[Data items]

==*==

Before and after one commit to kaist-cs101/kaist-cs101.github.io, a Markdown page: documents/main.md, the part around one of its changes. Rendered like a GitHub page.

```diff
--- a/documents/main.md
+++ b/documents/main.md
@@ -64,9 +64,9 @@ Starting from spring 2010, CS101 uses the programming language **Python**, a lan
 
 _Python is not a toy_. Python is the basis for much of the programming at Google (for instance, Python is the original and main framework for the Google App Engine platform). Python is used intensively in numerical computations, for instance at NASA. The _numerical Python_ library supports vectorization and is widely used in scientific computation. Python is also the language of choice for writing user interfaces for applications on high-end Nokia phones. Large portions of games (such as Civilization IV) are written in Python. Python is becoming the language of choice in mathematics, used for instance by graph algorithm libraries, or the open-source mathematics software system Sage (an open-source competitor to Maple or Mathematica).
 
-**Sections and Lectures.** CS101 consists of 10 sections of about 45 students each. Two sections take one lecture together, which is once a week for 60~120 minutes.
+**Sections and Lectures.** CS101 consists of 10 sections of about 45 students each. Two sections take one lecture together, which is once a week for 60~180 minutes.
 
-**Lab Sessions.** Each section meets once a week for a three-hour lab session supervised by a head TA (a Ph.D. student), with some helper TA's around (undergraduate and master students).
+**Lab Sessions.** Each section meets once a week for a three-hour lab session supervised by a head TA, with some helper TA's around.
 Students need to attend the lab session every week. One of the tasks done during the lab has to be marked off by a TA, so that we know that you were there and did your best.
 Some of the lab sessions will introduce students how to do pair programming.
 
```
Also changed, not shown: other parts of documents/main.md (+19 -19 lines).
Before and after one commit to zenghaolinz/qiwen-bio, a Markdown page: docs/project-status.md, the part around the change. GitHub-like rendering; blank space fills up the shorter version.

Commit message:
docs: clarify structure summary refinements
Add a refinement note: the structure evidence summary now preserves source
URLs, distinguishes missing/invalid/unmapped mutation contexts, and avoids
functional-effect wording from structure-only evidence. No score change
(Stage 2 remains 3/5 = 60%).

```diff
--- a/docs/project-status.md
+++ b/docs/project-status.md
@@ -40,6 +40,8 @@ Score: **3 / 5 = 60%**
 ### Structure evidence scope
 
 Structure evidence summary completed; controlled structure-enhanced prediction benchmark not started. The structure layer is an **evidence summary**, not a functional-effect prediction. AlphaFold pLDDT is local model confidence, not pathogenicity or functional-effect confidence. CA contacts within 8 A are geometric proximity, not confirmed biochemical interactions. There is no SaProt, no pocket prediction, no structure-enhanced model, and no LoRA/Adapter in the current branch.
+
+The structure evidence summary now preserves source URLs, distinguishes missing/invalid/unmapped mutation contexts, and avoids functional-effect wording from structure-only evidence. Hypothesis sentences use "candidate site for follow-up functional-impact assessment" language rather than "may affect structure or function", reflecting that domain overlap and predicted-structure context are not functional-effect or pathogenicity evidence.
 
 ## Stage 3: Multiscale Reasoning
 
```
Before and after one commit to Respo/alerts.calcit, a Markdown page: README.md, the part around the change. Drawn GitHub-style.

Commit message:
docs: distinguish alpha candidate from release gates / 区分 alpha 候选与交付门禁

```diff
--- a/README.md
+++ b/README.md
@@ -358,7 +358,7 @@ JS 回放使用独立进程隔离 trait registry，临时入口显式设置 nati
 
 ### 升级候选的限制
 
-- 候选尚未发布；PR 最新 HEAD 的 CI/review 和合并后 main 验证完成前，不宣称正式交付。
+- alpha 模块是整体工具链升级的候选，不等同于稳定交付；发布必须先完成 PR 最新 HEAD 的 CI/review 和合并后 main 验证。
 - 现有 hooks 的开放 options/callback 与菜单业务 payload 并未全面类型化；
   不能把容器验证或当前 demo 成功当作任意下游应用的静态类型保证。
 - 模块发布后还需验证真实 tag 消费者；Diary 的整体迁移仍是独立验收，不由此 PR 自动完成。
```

==*==

• _What the task requires_:
Write each record above out again exactly as it reads.

• _Solution to this exercise_:
Before and after one commit to kaist-cs101/kaist-cs101.github.io, a Markdown page: documents/main.md, the part around one of its changes. Rendered like a GitHub page.

```diff
--- a/documents/main.md
+++ b/documents/main.md
@@ -64,9 +64,9 @@ Starting from spring 2010, CS101 uses the programming language **Python**, a lan
 
 _Python is not a toy_. Python is the basis for much of the programming at Google (for instance, Python is the original and main framework for the Google App Engine platform). Python is used intensively in numerical computations, for instance at NASA. The _numerical Python_ library supports vectorization and is widely used in scientific computation. Python is also the language of choice for writing user interfaces for applications on high-end Nokia phones. Large portions of games (such as Civilization IV) are written in Python. Python is becoming the language of choice in mathematics, used for instance by graph algorithm libraries, or the open-source mathematics software system Sage (an open-source competitor to Maple or Mathematica).
 
-**Sections and Lectures.** CS101 consists of 10 sections of about 45 students each. Two sections take one lecture together, which is once a week for 60~120 minutes.
+**Sections and Lectures.** CS101 consists of 10 sections of about 45 students each. Two sections take one lecture together, which is once a week for 60~180 minutes.
 
-**Lab Sessions.** Each section meets once a week for a three-hour lab session supervised by a head TA (a Ph.D. student), with some helper TA's around (undergraduate and master students).
+**Lab Sessions.** Each section meets once a week for a three-hour lab session supervised by a head TA, with some helper TA's around.
 Students need to attend the lab session every week. One of the tasks done during the lab has to be marked off by a TA, so that we know that you were there and did your best.
 Some of the lab sessions will introduce students how to do pair programming.
 
```
Also changed, not shown: other parts of documents/main.md (+19 -19 lines).
Before and after one commit to zenghaolinz/qiwen-bio, a Markdown page: docs/project-status.md, the part around the change. GitHub-like rendering; blank space fills up the shorter version.

Commit message:
docs: clarify structure summary refinements
Add a refinement note: the structure evidence summary now preserves source
URLs, distinguishes missing/invalid/unmapped mutation contexts, and avoids
functional-effect wording from structure-only evidence. No score change
(Stage 2 remains 3/5 = 60%).

```diff
--- a/docs/project-status.md
+++ b/docs/project-status.md
@@ -40,6 +40,8 @@ Score: **3 / 5 = 60%**
 ### Structure evidence scope
 
 Structure evidence summary completed; controlled structure-enhanced prediction benchmark not started. The structure layer is an **evidence summary**, not a functional-effect prediction. AlphaFold pLDDT is local model confidence, not pathogenicity or functional-effect confidence. CA contacts within 8 A are geometric proximity, not confirmed biochemical interactions. There is no SaProt, no pocket prediction, no structure-enhanced model, and no LoRA/Adapter in the current branch.
+
+The structure evidence summary now preserves source URLs, distinguishes missing/invalid/unmapped mutation contexts, and avoids functional-effect wording from structure-only evidence. Hypothesis sentences use "candidate site for follow-up functional-impact assessment" language rather than "may affect structure or function", reflecting that domain overlap and predicted-structure context are not functional-effect or pathogenicity evidence.
 
 ## Stage 3: Multiscale Reasoning
 
```
Before and after one commit to Respo/alerts.calcit, a Markdown page: README.md, the part around the change. Drawn GitHub-style.

Commit message:
docs: distinguish alpha candidate from release gates / 区分 alpha 候选与交付门禁

```diff
--- a/README.md
+++ b/README.md
@@ -358,7 +358,7 @@ JS 回放使用独立进程隔离 trait registry，临时入口显式设置 nati
 
 ### 升级候选的限制
 
-- 候选尚未发布；PR 最新 HEAD 的 CI/review 和合并后 main 验证完成前，不宣称正式交付。
+- alpha 模块是整体工具链升级的候选，不等同于稳定交付；发布必须先完成 PR 最新 HEAD 的 CI/review 和合并后 main 验证。
 - 现有 hooks 的开放 options/callback 与菜单业务 payload 并未全面类型化；
   不能把容器验证或当前 demo 成功当作任意下游应用的静态类型保证。
 - 模块发布后还需验证真实 tag 消费者；Diary 的整体迁移仍是独立验收，不由此 PR 自动完成。
```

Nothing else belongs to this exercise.